→ WORK TO BE COMPLETED
The lines to copy are those in the listing that hold the word "class".

→ RECORDS FOR THIS TASK
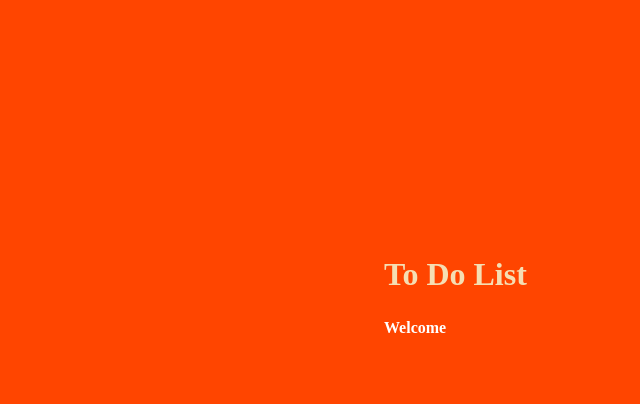
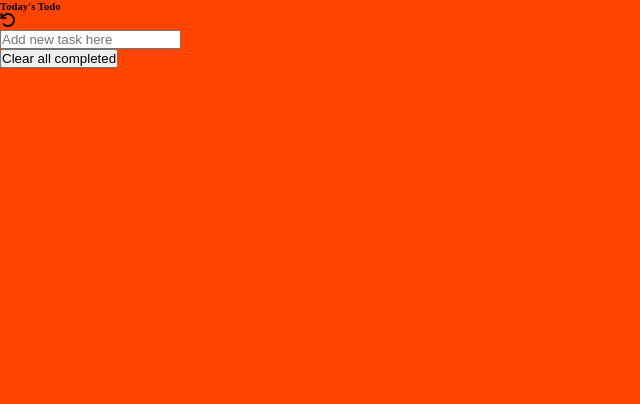
Before and after one commit to ndayishimiyeeric/Minimal-todo-list, a website built with webpack: page src/template.html in a window 1280 px wide. Shown: the whole page, without its empty margins (0-640 px from the left). Built offline with nearby package versions, Linux system fonts and the light colour scheme.

Commit message:
Add Html elements

```diff
--- a/src/template.html
+++ b/src/template.html
@@ -4,10 +4,51 @@
     <meta charset="UTF-8" />
     <meta http-equiv="X-UA-Compatible" content="IE=edge" />
     <meta name="viewport" content="width=device-width, initial-scale=1.0" />
+    <link rel="preconnect" href="https://fonts.googleapis.com" />
+    <link rel="preconnect" href="https://fonts.gstatic.com" crossorigin />
+    <link rel="preconnect" href="https://fonts.googleapis.com" />
+    <link rel="preconnect" href="https://fonts.gstatic.com" crossorigin />
+    <link
+      href="https://fonts.googleapis.com/css2?family=Roboto:wght@100;300;400&display=swap"
+      rel="stylesheet"
+    />
+    <script
+      src="https://kit.fontawesome.com/ce85233928.js"
+      crossorigin="anonymous"
+    ></script>
     <title><%= htmlWebpackPlugin.options.title %></title>
   </head>
   <body>
-    <h1>To Do List</h1>
-    <h4>Welcome</h4>
+    <div class="container">
+      <div class="todo-header">
+        <h6>Today's Todo</h6>
+        <i class="fa-solid fa-arrow-rotate-left"></i>
+      </div>
+      <div class="todo-body">
+        <div class="task-creator">
+          <form class="adding-task" id="add-task">
+            <input
+              type="text"
+              class="new-task"
+              id="input-add-task"
+              placeholder="Add new task here"
+            />
+          </form>
+        </div>
+        <div class="todo-tasks">
+          <!-- <div class="task">
+            <input type="checkbox" id="task-1" />
+            <label for="task-1">the first task</label>
+            <span>&cross;</span>
+          </div>
+          <div class="task">
+            <input type="checkbox" id="task-2" />
+            <label for="task-2">the second task</label>
+            <span>&cross;</span>
+          </div> -->
+        </div>
+        <button class="clear-completed">Clear all completed</button>
+      </div>
+    </div>
   </body>
 </html>
```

→ YOUR RESPONSE
+    <div class="container">
+      <div class="todo-header">
+        <i class="fa-solid fa-arrow-rotate-left"></i>
+      <div class="todo-body">
+        <div class="task-creator">
+          <form class="adding-task" id="add-task">
+              class="new-task"
+        <div class="todo-tasks">
+          <!-- <div class="task">
+          <div class="task">
+        <button class="clear-completed">Clear all completed</button>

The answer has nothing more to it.